◆ Task input

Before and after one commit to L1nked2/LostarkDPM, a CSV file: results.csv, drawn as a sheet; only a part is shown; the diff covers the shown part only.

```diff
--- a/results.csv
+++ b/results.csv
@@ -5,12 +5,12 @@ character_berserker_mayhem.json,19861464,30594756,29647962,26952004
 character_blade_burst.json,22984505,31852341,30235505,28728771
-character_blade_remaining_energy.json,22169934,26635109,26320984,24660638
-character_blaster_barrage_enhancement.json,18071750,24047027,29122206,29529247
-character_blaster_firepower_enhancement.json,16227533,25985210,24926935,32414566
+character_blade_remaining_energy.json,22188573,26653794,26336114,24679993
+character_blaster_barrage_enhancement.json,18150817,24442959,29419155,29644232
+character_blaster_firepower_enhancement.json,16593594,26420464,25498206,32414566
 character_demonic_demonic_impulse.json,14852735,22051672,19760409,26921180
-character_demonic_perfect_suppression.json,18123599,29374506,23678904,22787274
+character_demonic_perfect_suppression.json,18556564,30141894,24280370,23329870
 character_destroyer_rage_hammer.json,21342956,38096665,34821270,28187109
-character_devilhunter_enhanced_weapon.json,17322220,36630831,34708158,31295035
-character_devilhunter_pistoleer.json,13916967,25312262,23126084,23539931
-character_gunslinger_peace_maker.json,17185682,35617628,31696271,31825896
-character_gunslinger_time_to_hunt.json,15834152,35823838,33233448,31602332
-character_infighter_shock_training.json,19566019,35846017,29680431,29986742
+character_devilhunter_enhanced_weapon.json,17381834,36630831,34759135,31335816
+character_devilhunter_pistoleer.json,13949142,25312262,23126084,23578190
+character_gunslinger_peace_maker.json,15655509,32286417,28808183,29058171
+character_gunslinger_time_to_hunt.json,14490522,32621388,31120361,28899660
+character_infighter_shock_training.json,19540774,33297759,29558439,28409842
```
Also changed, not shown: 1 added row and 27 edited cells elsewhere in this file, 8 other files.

◆ Task details
In the data, count the lines that include the string "results", then give that number and nothing more.

◆ Answer box
3